- Jesus sees all. Now, we’ve probably all heard by now the idea that Jesus claimed to be the Son of God. It’s the claim that put him on the cross after all. Whether you personally believe that he was or not is another matter, but what the story of Nathanael reminds me is that Jesus sees me. He knows my comings and goings. He knows when I’m hurting and when I’m tired. He knows the thoughts that run through my head and the desires of my heart. He knows and he sees and I can choose to be like Nathanael and call him King or I can scramble to find 100 reasons why the Son of God couldn’t possibly be from Nazareth or completely know and love me.
- Spoiler alert: Right after Nathanael’s change of heart, Jesus says to him, “Because I said to you, ‘I saw you under the fig tree,’ do you believe? You will see greater things than these. Truly, truly, I say to you, you will see heaven opened, and the angels of God ascending and descending on the Son of Man” (John 1:50-51). Say what, Jesus!? It’s as though right after Nathanael realizes just exactly who Jesus is, Jesus bestows on him blessing upon blessing. Although – not like we might expect. Make me rich, Jesus. Give me a great relationship, Jesus. I’d like a nice nest egg for my family, Jesus. Give me the body of an athlete along with all the pizza and beer I can enjoy, Jesus. Nope. Jesus blesses with far greater things. Heavenly things. Things already obtained, but not yet fulfilled. Things of God and not of man.
For the Jew in Jesus’ day, like Nathanael, there was a treasury of scripture that beckoned the people of Israel to be free of deceit. Apparently, God thought deceit unbecoming of his people. Certainly Nathanael, though a rare breed indeed, was nowhere near perfect. No, he blundered, fumbled, fouled and erred, but he did so honestly. And when new information presented itself, he was none-too-proud to stand corrected. To change position, to shift viewpoints, to reexamine what he thought he already knew.
Becoming a person in whom there is no deceit might be harder for some of us than others, but what Jesus promises to those who see him rightly is beyond human measurement. We don’t have the scales for these sorts of blessings. For my part, I’m thankful for this very short story included in the Gospel of John because it reminds me to go and see, to humbly reexamine what I think I already know, to remember that Jesus sees all, and because of this, I can trust that the blessings to come far outweigh the earthly ones I tend to seek first. Under my own fig tree, I wait and believe.
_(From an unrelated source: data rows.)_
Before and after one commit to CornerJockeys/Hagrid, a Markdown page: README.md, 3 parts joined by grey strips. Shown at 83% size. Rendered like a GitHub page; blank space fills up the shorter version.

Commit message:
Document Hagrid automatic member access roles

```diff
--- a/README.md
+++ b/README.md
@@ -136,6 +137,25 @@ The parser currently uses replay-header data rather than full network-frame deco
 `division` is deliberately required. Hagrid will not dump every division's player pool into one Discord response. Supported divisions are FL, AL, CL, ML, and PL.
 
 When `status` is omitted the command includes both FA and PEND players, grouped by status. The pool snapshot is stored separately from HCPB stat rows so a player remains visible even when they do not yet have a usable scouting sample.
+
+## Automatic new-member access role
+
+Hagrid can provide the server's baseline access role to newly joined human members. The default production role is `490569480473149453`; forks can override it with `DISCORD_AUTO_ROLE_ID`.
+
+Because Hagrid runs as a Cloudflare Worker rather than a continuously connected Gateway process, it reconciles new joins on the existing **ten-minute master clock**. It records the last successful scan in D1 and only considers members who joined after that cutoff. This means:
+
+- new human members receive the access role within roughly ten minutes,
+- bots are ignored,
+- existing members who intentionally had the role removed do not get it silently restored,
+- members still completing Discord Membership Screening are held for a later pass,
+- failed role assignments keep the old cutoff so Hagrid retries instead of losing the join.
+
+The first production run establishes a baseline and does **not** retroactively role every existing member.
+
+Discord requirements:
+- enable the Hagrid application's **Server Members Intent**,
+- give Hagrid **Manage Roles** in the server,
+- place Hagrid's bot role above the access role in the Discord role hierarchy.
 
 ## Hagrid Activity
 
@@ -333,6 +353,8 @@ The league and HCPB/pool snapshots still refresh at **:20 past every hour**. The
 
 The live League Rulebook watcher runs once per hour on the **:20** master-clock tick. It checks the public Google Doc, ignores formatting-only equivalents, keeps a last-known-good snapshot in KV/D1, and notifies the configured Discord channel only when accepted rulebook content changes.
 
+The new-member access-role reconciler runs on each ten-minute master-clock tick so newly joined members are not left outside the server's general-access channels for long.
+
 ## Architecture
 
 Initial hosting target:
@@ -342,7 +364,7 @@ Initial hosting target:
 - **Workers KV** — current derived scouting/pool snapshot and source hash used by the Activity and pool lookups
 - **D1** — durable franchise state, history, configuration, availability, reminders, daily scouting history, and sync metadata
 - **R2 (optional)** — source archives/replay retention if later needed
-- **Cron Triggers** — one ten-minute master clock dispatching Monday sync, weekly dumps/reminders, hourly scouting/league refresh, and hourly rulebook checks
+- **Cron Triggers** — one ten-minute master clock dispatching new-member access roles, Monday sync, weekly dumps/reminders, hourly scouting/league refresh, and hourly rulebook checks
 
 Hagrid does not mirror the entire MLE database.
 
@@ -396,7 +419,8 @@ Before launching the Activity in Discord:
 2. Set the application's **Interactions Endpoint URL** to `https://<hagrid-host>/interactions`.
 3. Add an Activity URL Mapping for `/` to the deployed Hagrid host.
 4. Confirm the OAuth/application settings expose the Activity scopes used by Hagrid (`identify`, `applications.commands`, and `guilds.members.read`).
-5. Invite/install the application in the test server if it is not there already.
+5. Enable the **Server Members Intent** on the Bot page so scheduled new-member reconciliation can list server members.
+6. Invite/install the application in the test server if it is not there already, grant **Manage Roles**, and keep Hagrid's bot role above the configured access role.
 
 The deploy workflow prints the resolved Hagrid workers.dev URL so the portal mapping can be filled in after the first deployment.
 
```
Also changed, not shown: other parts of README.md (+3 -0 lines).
- Psalm 32:2
Blessed is the man unto whom the LORD imputeth not iniquity, and in whose spirit there is no guile.
- Psalm 34:13
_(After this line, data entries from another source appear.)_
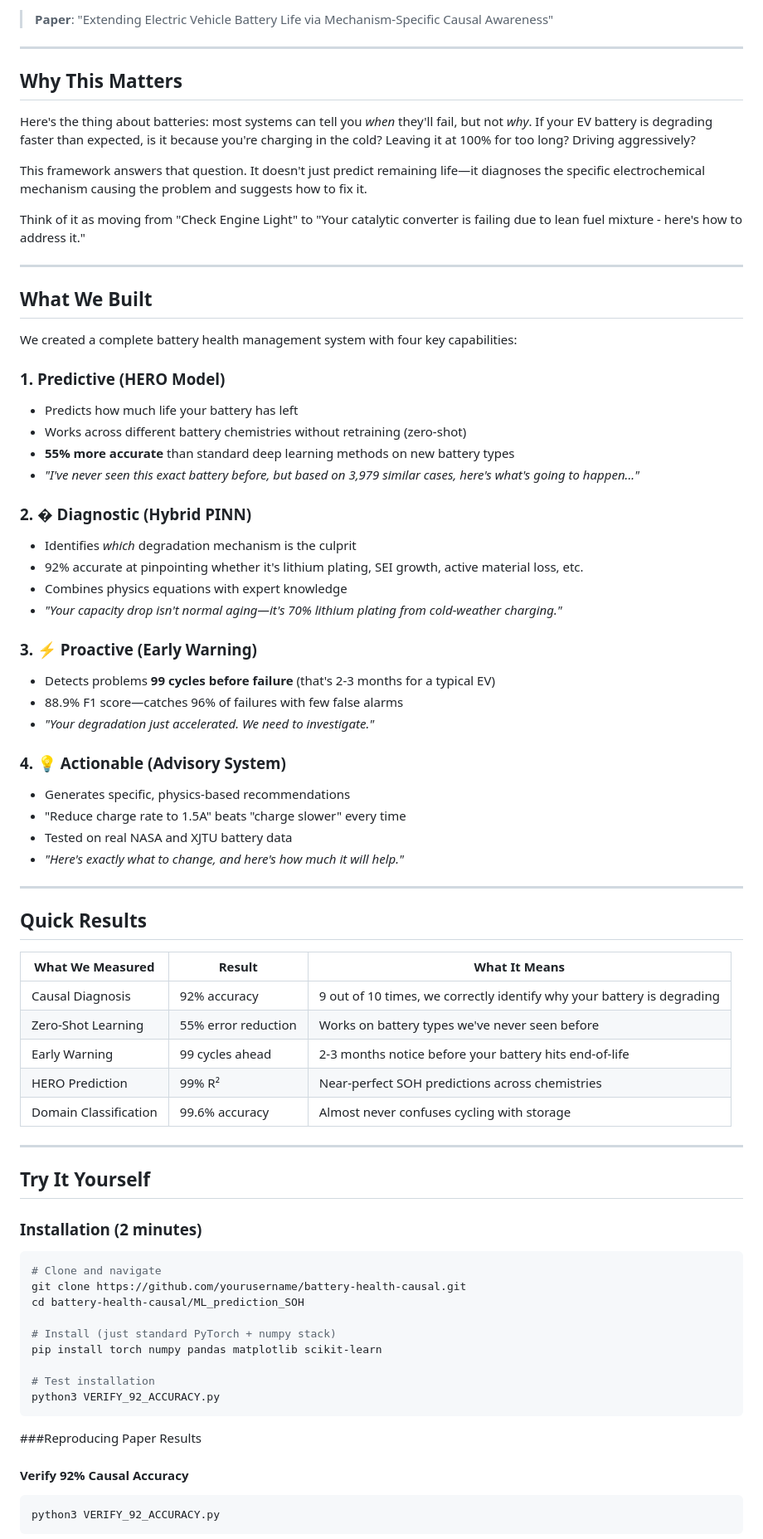
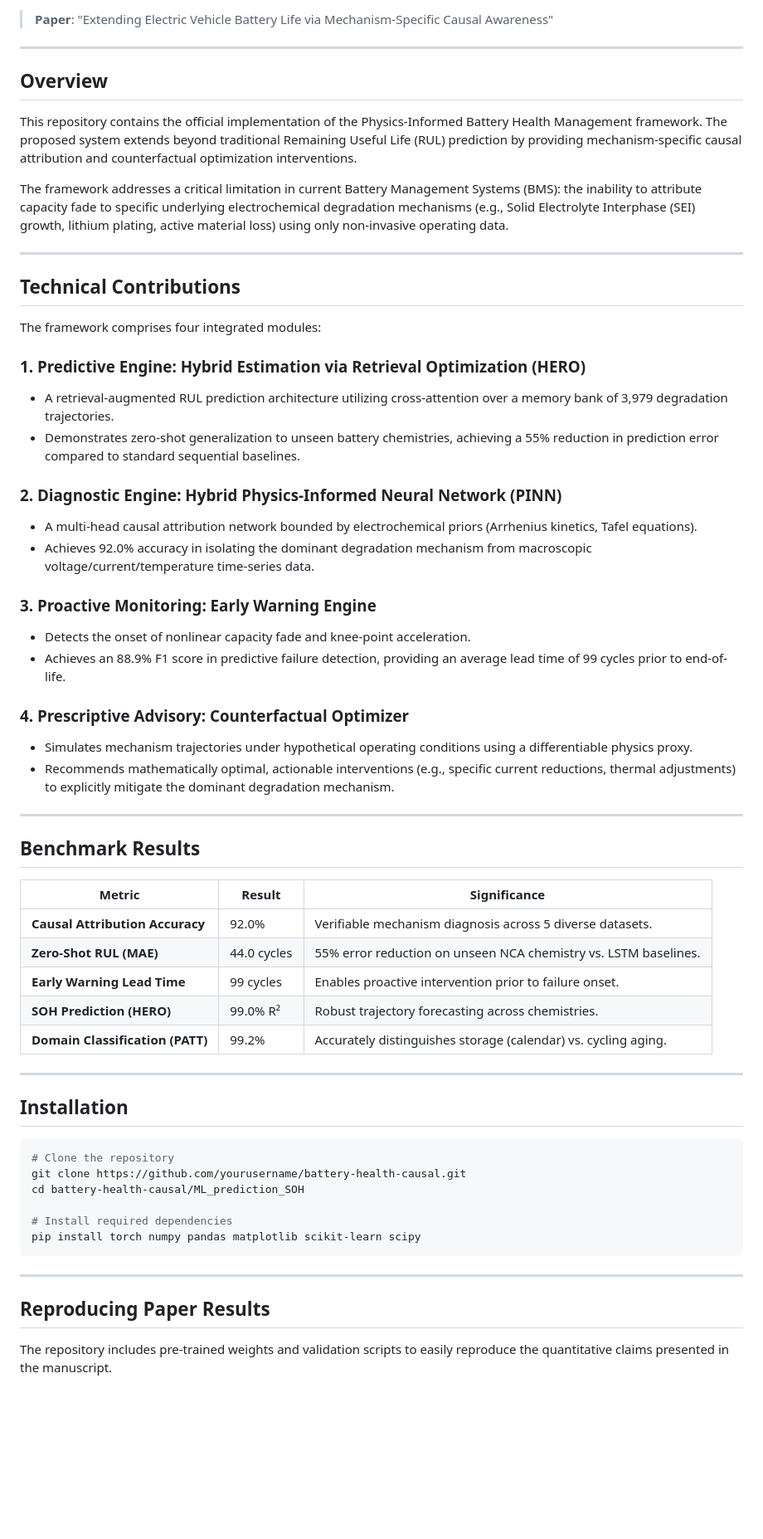
Before and after one commit to sushxxnth/ML_prediction_SOH, a Markdown page: README.md, the part around one of its changes. Shown at 83% size. Rendered like a GitHub page; blank space fills up the shorter version.

Commit message:
Update README to formal academic tone

````diff
--- a/README.md
+++ b/README.md
@@ -9,78 +9,62 @@
 
 ---
 
-## Why This Matters
+## Overview
 
-Here's the thing about batteries: most systems can tell you *when* they'll fail, but not *why*. If your EV battery is degrading faster than expected, is it because you're charging in the cold? Leaving it at 100% for too long? Driving aggressively?
+This repository contains the official implementation of the Physics-Informed Battery Health Management framework. The proposed system extends beyond traditional Remaining Useful Life (RUL) prediction by providing mechanism-specific causal attribution and counterfactual optimization interventions.
 
-This framework answers that question. It doesn't just predict remaining life—it diagnoses the specific electrochemical mechanism causing the problem and suggests how to fix it.
-
-Think of it as moving from "Check Engine Light" to "Your catalytic converter is failing due to lean fuel mixture - here's how to address it."
+The framework addresses a critical limitation in current Battery Management Systems (BMS): the inability to attribute capacity fade to specific underlying electrochemical degradation mechanisms (e.g., Solid Electrolyte Interphase (SEI) growth, lithium plating, active material loss) using only non-invasive operating data.
 
 ---
 
-## What We Built
+## Technical Contributions
 
-We created a complete battery health management system with four key capabilities:
+The framework comprises four integrated modules:
 
-### 1. Predictive (HERO Model)
-- Predicts how much life your battery has left
-- Works across different battery chemistries without retraining (zero-shot)
-- **55% more accurate** than standard deep learning methods on new battery types
-- *"I've never seen this exact battery before, but based on 3,979 similar cases, here's what's going to happen..."*
+### 1. Predictive Engine: Hybrid Estimation via Retrieval Optimization (HERO)
+- A retrieval-augmented RUL prediction architecture utilizing cross-attention over a memory bank of 3,979 degradation trajectories.
+- Demonstrates zero-shot generalization to unseen battery chemistries, achieving a 55% reduction in prediction error compared to standard sequential baselines.
 
-### 2. � Diagnostic (Hybrid PINN)
-- Identifies *which* degradation mechanism is the culprit
-- 92% accurate at pinpointing whether it's lithium plating, SEI growth, active material loss, etc.
-- Combines physics equations with expert knowledge
-- *"Your capacity drop isn't normal aging—it's 70% lithium plating from cold-weather charging."*
+### 2. Diagnostic Engine: Hybrid Physics-Informed Neural Network (PINN)
+- A multi-head causal attribution network bounded by electrochemical priors (Arrhenius kinetics, Tafel equations).
+- Achieves 92.0% accuracy in isolating the dominant degradation mechanism from macroscopic voltage/current/temperature time-series data.
 
-### 3. ⚡ Proactive (Early Warning)
-- Detects problems **99 cycles before failure** (that's 2-3 months for a typical EV)
-- 88.9% F1 score—catches 96% of failures with few false alarms
-- *"Your degradation just accelerated. We need to investigate."*
+### 3. Proactive Monitoring: Early Warning Engine
+- Detects the onset of nonlinear capacity fade and knee-point acceleration.
+- Achieves an 88.9% F1 score in predictive failure detection, providing an average lead time of 99 cycles prior to end-of-life.
 
-### 4. 💡 Actionable (Advisory System)
-- Generates specific, physics-based recommendations
-- "Reduce charge rate to 1.5A" beats "charge slower" every time
-- Tested on real NASA and XJTU battery data
-- *"Here's exactly what to change, and here's how much it will help."*
+### 4. Prescriptive Advisory: Counterfactual Optimizer
+- Simulates mechanism trajectories under hypothetical operating conditions using a differentiable physics proxy.
+- Recommends mathematically optimal, actionable interventions (e.g., specific current reductions, thermal adjustments) to explicitly mitigate the dominant degradation mechanism.
 
 ---
 
-## Quick Results
+## Benchmark Results
 
-| What We Measured | Result | What It Means |
-|------------------|--------|---------------|
-| Causal Diagnosis | 92% accuracy | 9 out of 10 times, we correctly identify why your battery is degrading |
-| Zero-Shot Learning | 55% error reduction | Works on battery types we've never seen before |
-| Early Warning | 99 cycles ahead | 2-3 months notice before your battery hits end-of-life |
-| HERO Prediction | 99% R² | Near-perfect SOH predictions across chemistries |
-| Domain Classification | 99.6% accuracy | Almost never confuses cycling with storage |
+| Metric | Result | Significance |
+|--------|--------|--------------|
+| **Causal Attribution Accuracy** | 92.0% | Verifiable mechanism diagnosis across 5 diverse datasets. |
+| **Zero-Shot RUL (MAE)** | 44.0 cycles | 55% error reduction on unseen NCA chemistry vs. LSTM baselines. |
+| **Early Warning Lead Time** | 99 cycles | Enables proactive intervention prior to failure onset. |
+| **SOH Prediction (HERO)** | 99.0% R² | Robust trajectory forecasting across chemistries. |
+| **Domain Classification (PATT)** | 99.2% | Accurately distinguishes storage (calendar) vs. cycling aging. |
 
 ---
 
-## Try It Yourself
-
-### Installation (2 minutes)
+## Installation
 
 ```bash
-# Clone and navigate
+# Clone the repository
 git clone https://github.com/yourusername/battery-health-causal.git
 cd battery-health-causal/ML_prediction_SOH
 
-# Install (just standard PyTorch + numpy stack)
-pip install torch numpy pandas matplotlib scikit-learn
-
-# Test installation
-python3 VERIFY_92_ACCURACY.py
+# Install required dependencies
+pip install torch numpy pandas matplotlib scikit-learn scipy
 ```
 
-###Reproducing Paper Results
+---
 
-#### Verify 92% Causal Accuracy
+## Reproducing Paper Results
 
-```bash
-python3 VERIFY_92_ACCURACY.py
-```
+The repository includes pre-trained weights and validation scripts to easily reproduce the quantitative claims presented in the manuscript.
 
````
Also changed, not shown: other parts of README.md (+61 -63 lines).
Keep your tongue from evil and your lips from deceitful speech.